A fresh approach to obesity is needed after a decade of failure to tackle the epidemic, a report has concluded.

Sweeping action is required to halt "an intergenerational cycle" that has led to more than half of Croydon adults being overweight and children growing up seeing obesity as normal, public health experts warned.

More than 170,000 of adults in the borough are overweight and 38 per cent of children aged 10 or 11 are obese, according to Public Health Croydon.

It estimates the cost of the crisis to Croydon will hit £11.2m by 2015, a rise of 24 per cent in eight years.

The body's joint strategic needs assessment, published this week, warned current policies targeting individuals were inadequate and would not reverse the growing obesity problem.

The report, written by health improvement principal Anna Kitt and public health consultant Sarah Nicholls, said: "A difference approach is needed to tackle obesity, because after a decade of government and local intervention there are few signs of a significant reduction in obesity levels.

"Tackling obesity is complex and requires action at every level, from the individual to society, and across all sectors."

It added: "In Croydon, there is an intergenerational cycle of obesity whereby child obesity tracks into adulthood and is associated with several physical and psychological comorbidities.

"This suggests that the next generation is likely to experience increased rates of morbidity and mortality if the obesity problem is not addressed."

Public Health Croydon, which became part of Croydon Council last year, called for the implementation an overarching strategy that would see obesity taken into account across council departments including planning, transport and education.

It recommendations include disadvantaged people's need for exercise being taken into account when considering planning applications, a school-building programme prioritising recreational space and attractive dining facilities, and help with weight management for women before and after pregnancy.

A Croydon Council spokesman said its health and wellbeing board would review the recommendations.

He added: "In the last year child obesity rates have stabilised and are beginning to fall.

"However we're not complacent, and we are tackling the issue with a community-wide approach, including partnership working for healthier workplaces, and healthier schools."

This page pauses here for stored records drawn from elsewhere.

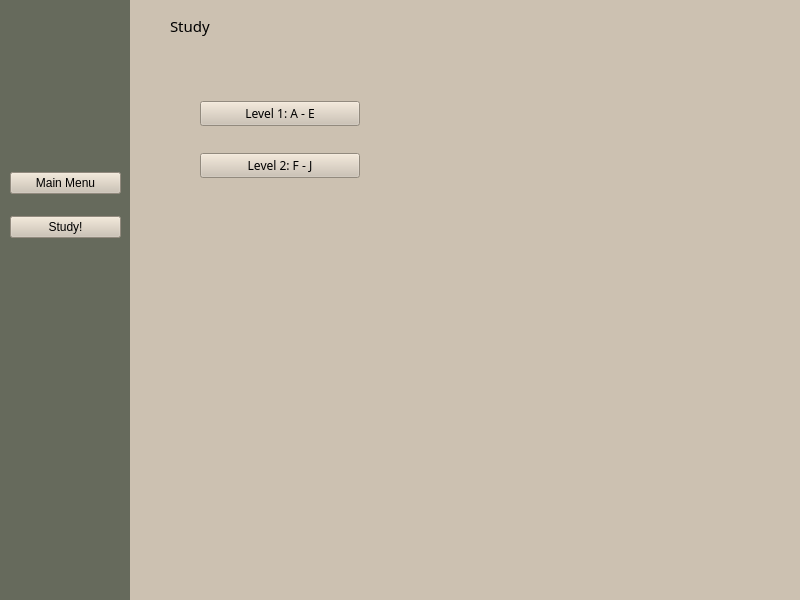
Above: mainmenu.ui from University-of-Utah-CS3505/a9-an-educational-app-BrittonJordan before the change. Below: the same form after it.
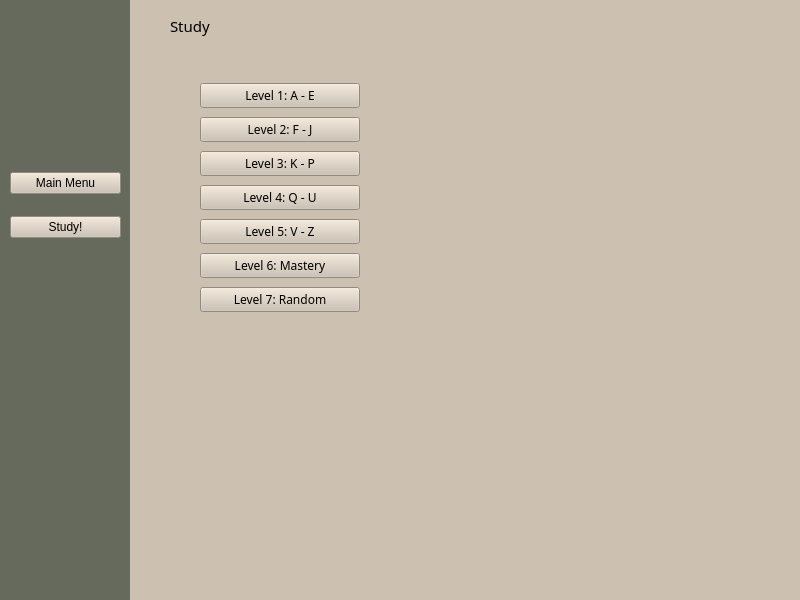
That is the form after the change. The open tabs and pages were chosen to show the change.

Commit message: Added all study level buttons and connected to study slots

```diff
--- a/mainmenu.ui
+++ b/mainmenu.ui
@@ -82,7 +82,7 @@
         <x>70</x>
         <y>80</y>
         <width>160</width>
-        <height>121</height>
+        <height>241</height>
        </rect>
       </property>
       <layout class="QVBoxLayout" name="levelButtonsLayout">
@@ -100,6 +100,41 @@
          </property>
         </widget>
        </item>
+       <item>
+        <widget class="QPushButton" name="level3Button">
+         <property name="text">
+          <string>Level 3: K - P</string>
+         </property>
+        </widget>
+       </item>
+       <item>
+        <widget class="QPushButton" name="level4Button">
+         <property name="text">
+          <string>Level 4: Q - U</string>
+         </property>
+        </widget>
+       </item>
+       <item>
+        <widget class="QPushButton" name="level5Button">
+         <property name="text">
+          <string>Level 5: V - Z</string>
+         </property>
+        </widget>
+       </item>
+       <item>
+        <widget class="QPushButton" name="level6Button">
+         <property name="text">
+          <string>Level 6: Mastery</string>
+         </property>
+        </widget>
+       </item>
+       <item>
+        <widget class="QPushButton" name="level7Button">
+         <property name="text">
+          <string>Level 7: Random</string>
+         </property>
+        </widget>
+       </item>
       </layout>
      </widget>
     </widget>
```
Left out of the diff: 2 changed lines with no effect on the pictures. The commit also changes 2 other files.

Last month the council announced plans to launch 12-week weight management courses for children aged between four and 12.